Understanding the pathways whereby an intervention has an effect on an outcome is a common scientific goal. A rich body of literature provides various decompositions of the total intervention effect into pathway-specific effects. Interventional direct and indirect effects provide one such decomposition. Existing estimators of these effects are based on parametric models with confidence interval estimation facilitated via the nonparametric bootstrap. We provide theory that allows for more flexible, possibly machine learning-based, estimation techniques to be considered. In particular, we establish weak convergence results that facilitate the construction of closed-form confidence intervals and hypothesis tests and prove multiple robustness properties of the proposed estimators.
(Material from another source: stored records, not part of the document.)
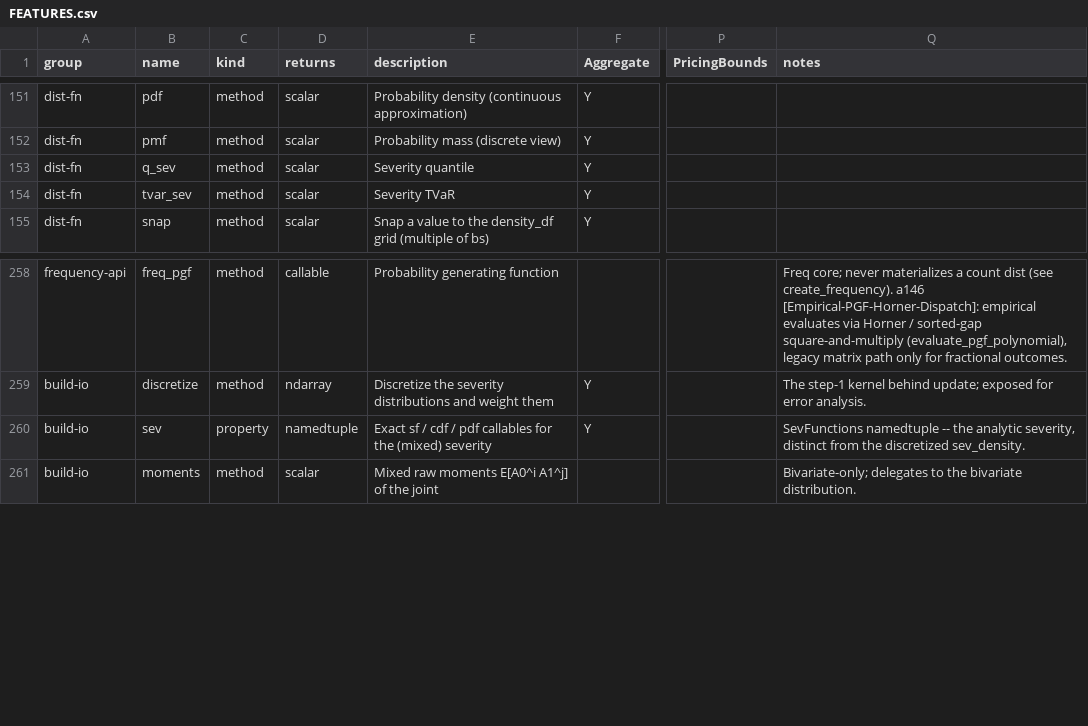
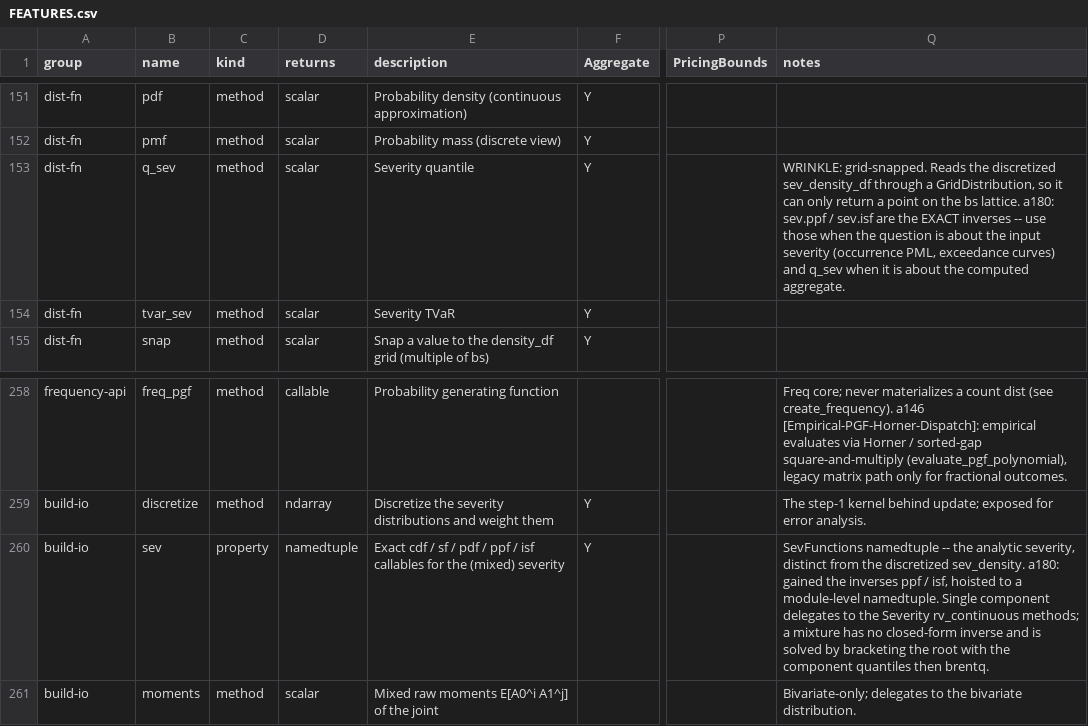
Before and after one commit to mynl/aggregate, a CSV file: dev/FEATURES.csv, drawn as a sheet; only a part is shown, gaps mark what is left out; the diff names each change by its address in the sheet, - before the commit and + after, or states it on an @@ line.

Commit message:
[OEP-Curve] a181: oep() occurrence exceeding probability curve; Aggregate.sev gains exact ppf/isf, so severity quantiles no longer snap to the bs lattice

```diff
--- a/dev/FEATURES.csv
+++ b/dev/FEATURES.csv
-Q153 (notes): (empty)
+Q153 (notes): WRINKLE: grid-snapped. Reads the discretized sev_density_df through a GridDistribution, so it can only return a point on the bs lattice. a180: sev.ppf / sev.isf are the EXACT inverses -- use those when the question is about the input severity (occurrence PML, exceedance curves) and q_sev when it is about the computed aggregate.
-E260 (description): Exact sf / cdf / pdf callables for…
+E260 (description): Exact cdf / sf / pdf / ppf / isf callables for…
-Q260 (notes): …discretized sev_density.
+Q260 (notes): …discretized sev_density. a180: gained the inverses ppf / isf, hoisted to a module-level namedtuple. Single component delegates to the Severity rv_continuous methods; a mixture has no closed-form inverse and is solved by bracketing the root with the component quantiles then brentq.
```
Also changed, not shown: 9 other files.
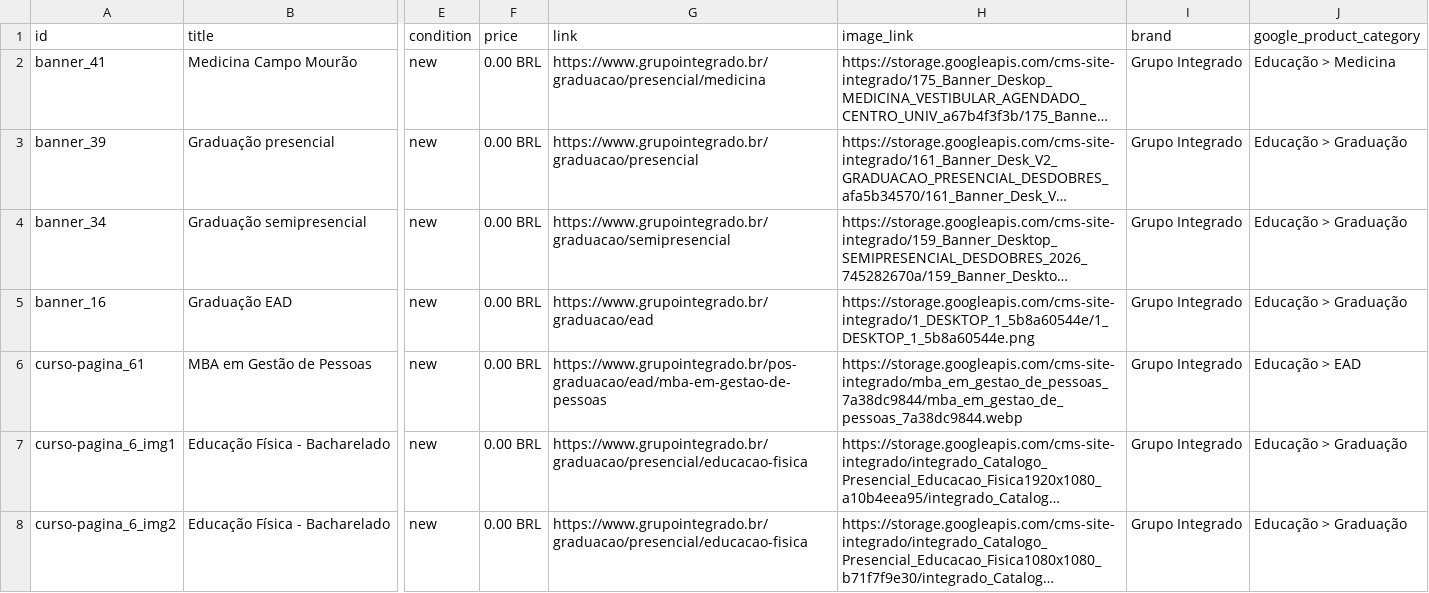
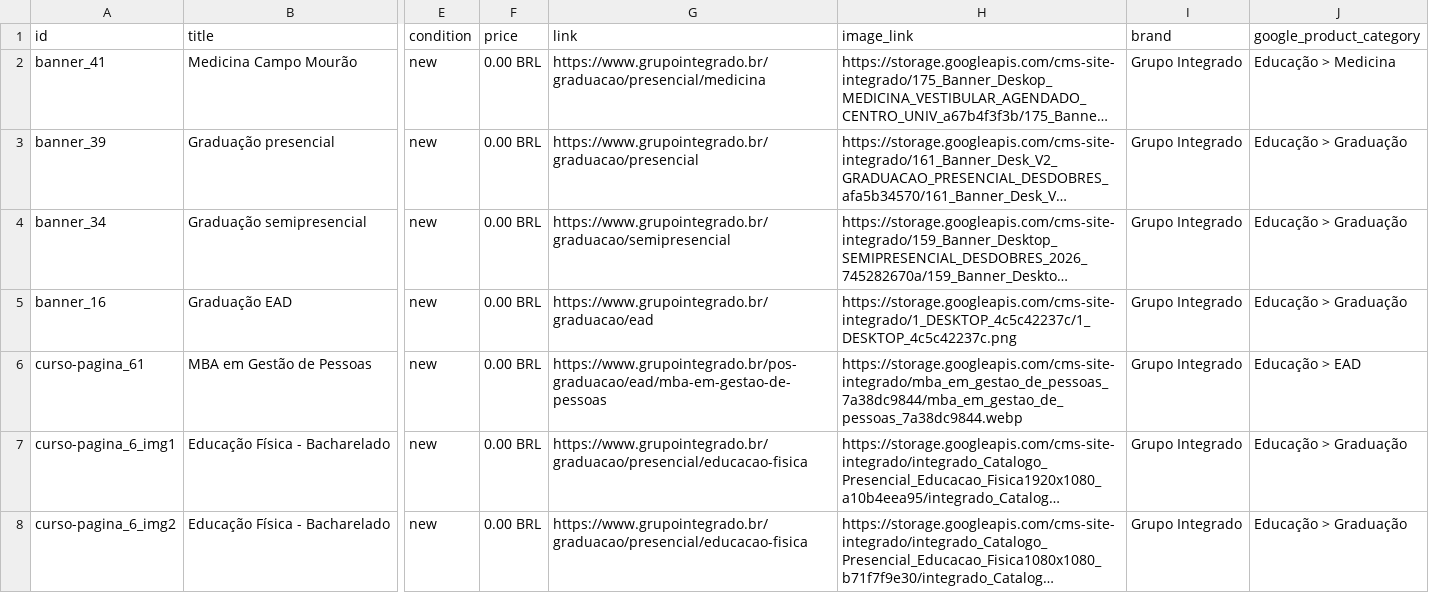
Before and after one commit to Badizan/meta-feed-grupo-integrado, a CSV file: meta_feed.csv, drawn as a sheet; only a part is shown, gaps mark what is left out; long unchanged cells end in …; the diff covers the shown part only; the diff names each change by its address in the sheet, - before the commit and + after, or states it on an @@ line.

```diff
--- a/meta_feed.csv
+++ b/meta_feed.csv
-H5 (image_link): https://storage.googleapis.com/cms-site-integrado/1_DESKTOP_1_5b8a60544e/1_DESKTOP_1_5b8a60544e.png
+H5 (image_link): https://storage.googleapis.com/cms-site-integrado/1_DESKTOP_4c5c42237c/1_DESKTOP_4c5c42237c.png
```
Also changed, not shown: 9 added rows elsewhere in this file.
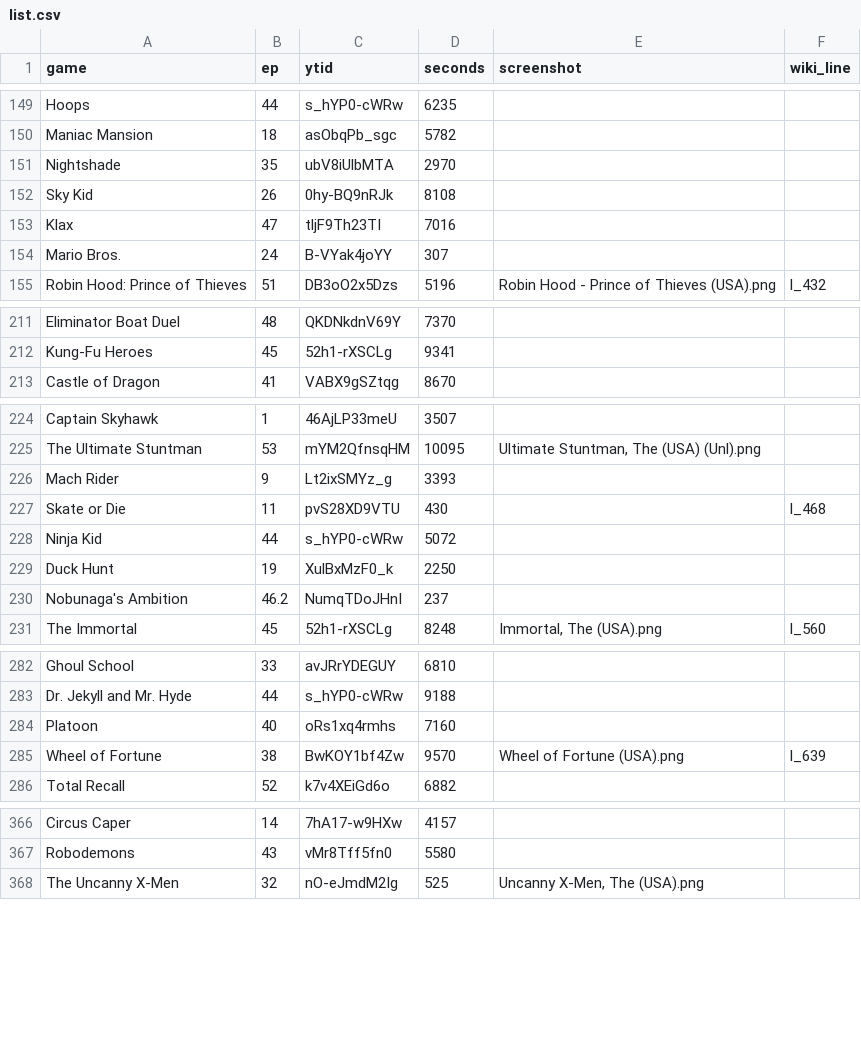
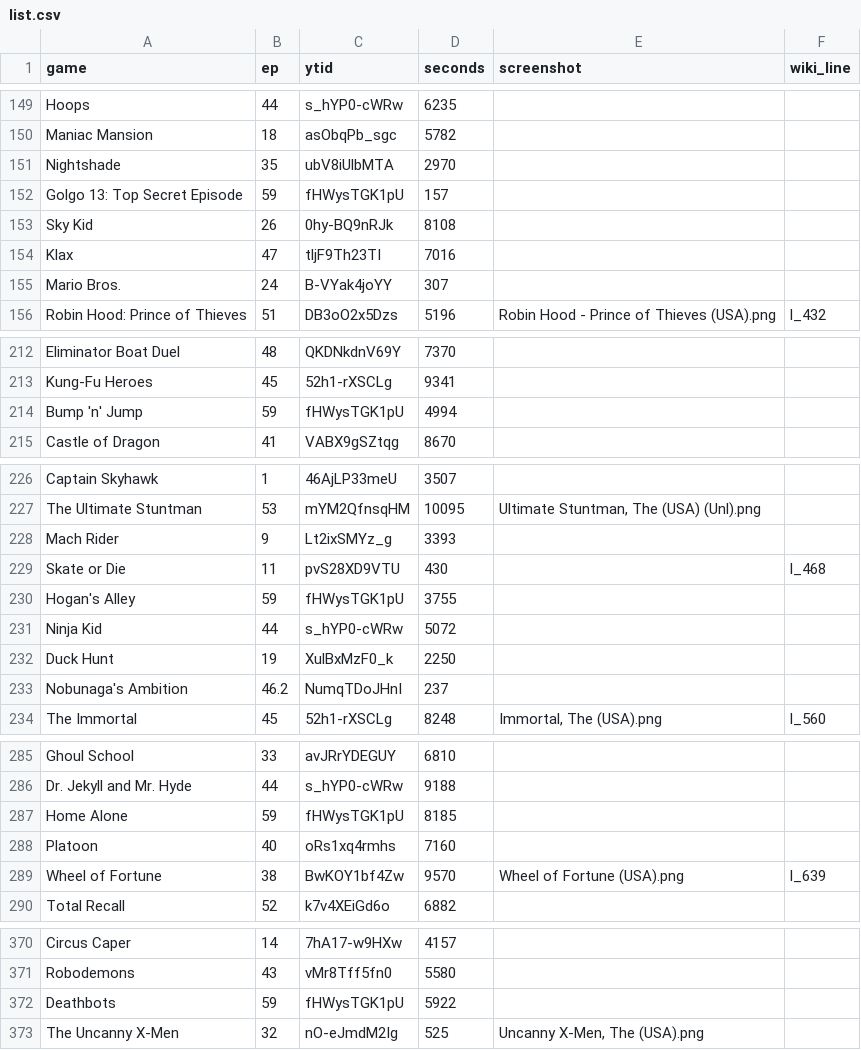
Before and after one commit to vNakamura/8bitnintendo-science, a CSV file: _data/list.csv, drawn as a sheet; only a part is shown, gaps mark what is left out; the diff names each change by its address in the sheet, - before the commit and + after, or states it on an @@ line.

Commit message:
add ep 59

```diff
--- a/_data/list.csv
+++ b/_data/list.csv
+row 152: Golgo 13: Top Secret Episode | 59 | fHWysTGK1pU | 157
+row 214: Bump 'n' Jump | 59 | fHWysTGK1pU | 4994
+row 230: Hogan's Alley | 59 | fHWysTGK1pU | 3755
+row 287: Home Alone | 59 | fHWysTGK1pU | 8185
+row 372: Deathbots | 59 | fHWysTGK1pU | 5922
```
Simulations show that inference based on large-sample theory has adequate small-sample performance. Our work thus provides a means of leveraging modern statistical learning techniques in estimation of interventional mediation effects.
AbstractA continuous manufacturing platform was developed for the synthesis of aqueous colloidal 10–20 nm gold nanoparticles (Au NPs) in a flow reactor using chloroauric acid, sodium citrate and citric acid at 95 oC and 2.3 bar(a) pressure. The use of a two-phase flow system – using heptane as the continuous phase – prevented fouling on the reactor walls, while improving the residence time distribution. Continuous syntheses for up to 2 h demonstrated its potential application for continuous manufacturing, while live quality control was established using online UV-Vis photospectrometry that monitored the particle size and process yield. The synthesis was stable and reproducible over time for gold precursor concentration above 0.23 mM (after mixing), resulting in average particle size between 12 and 15 nm. A hydrophobic membrane separator provided successful separation of the aqueous and organic phases and collection of colloidal Au NPs in flow. Process yield increased at higher inlet flow rates (from 70 % to almost 100 %), due to lower residence time of the colloidal solution in the separator resulting in less fouling in the PTFE membrane. This study addresses the challenges for the translation of the synthesis from batch to flow and provides tools for the development of a continuous manufacturing platform for gold nanoparticles.Graphical abstract